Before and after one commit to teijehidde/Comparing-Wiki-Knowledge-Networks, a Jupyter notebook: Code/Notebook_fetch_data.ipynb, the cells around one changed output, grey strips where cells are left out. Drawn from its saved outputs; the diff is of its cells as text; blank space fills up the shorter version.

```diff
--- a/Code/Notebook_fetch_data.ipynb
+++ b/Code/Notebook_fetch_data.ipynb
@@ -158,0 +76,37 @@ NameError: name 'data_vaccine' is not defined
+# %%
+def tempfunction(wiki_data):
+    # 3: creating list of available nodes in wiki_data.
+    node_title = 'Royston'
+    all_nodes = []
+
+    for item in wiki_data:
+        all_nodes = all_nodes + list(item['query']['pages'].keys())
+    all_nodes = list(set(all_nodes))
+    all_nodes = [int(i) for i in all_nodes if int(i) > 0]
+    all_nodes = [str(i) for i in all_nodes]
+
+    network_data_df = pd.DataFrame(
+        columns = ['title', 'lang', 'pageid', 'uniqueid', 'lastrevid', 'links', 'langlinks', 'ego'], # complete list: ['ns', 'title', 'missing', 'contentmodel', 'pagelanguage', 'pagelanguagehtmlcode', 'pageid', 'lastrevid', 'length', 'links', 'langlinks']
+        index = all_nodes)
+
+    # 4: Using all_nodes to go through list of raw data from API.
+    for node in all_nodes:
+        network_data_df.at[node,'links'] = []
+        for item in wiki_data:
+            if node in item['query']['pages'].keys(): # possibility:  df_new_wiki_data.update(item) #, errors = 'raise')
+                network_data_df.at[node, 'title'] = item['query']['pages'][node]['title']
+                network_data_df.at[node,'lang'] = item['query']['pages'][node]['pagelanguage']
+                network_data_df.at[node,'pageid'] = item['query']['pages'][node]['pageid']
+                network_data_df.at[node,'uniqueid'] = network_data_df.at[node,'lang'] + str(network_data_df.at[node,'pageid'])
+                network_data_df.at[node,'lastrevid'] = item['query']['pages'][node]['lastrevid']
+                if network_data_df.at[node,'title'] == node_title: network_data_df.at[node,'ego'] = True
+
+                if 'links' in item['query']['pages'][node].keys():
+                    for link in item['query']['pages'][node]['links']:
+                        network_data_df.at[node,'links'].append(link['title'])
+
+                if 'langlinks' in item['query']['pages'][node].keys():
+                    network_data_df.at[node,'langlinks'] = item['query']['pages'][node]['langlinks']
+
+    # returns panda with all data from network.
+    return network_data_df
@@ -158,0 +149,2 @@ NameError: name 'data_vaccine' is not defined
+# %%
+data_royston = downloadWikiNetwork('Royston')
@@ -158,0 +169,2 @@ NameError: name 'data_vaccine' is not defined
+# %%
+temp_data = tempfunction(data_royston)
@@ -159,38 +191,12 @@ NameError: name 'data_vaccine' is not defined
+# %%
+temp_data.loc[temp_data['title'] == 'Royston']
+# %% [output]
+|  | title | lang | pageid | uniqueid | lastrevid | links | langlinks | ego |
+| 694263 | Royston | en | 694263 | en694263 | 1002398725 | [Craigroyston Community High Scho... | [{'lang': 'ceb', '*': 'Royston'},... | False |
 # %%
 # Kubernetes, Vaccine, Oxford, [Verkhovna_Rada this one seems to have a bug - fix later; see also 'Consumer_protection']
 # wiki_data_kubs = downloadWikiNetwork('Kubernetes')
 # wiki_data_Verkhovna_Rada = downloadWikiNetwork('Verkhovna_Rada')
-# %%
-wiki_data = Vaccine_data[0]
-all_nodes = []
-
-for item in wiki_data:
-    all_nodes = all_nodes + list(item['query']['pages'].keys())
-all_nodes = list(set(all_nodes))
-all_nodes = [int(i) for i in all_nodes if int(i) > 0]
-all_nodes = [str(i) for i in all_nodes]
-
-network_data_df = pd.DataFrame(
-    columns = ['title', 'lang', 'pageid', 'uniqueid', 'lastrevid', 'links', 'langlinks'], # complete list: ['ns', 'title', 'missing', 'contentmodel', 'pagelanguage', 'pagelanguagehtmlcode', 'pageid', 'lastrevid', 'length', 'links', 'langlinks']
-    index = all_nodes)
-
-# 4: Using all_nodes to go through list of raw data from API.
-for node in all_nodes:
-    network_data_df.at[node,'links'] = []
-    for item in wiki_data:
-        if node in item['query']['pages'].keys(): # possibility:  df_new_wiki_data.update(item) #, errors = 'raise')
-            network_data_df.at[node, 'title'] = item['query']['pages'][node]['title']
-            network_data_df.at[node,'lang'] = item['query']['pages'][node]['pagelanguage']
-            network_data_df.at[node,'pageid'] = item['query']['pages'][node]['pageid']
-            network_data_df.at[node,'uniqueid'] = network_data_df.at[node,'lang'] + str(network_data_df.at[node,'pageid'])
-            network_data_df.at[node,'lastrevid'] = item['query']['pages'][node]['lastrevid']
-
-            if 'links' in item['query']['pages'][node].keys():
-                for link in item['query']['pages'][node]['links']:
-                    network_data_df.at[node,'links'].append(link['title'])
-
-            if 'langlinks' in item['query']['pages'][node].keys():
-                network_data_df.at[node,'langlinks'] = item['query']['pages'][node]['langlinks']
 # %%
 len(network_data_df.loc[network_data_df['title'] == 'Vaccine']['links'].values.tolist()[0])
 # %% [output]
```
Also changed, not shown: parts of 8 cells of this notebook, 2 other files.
___
Taking every line of the records above into account, tally those that contain "keys" and give only the total.

8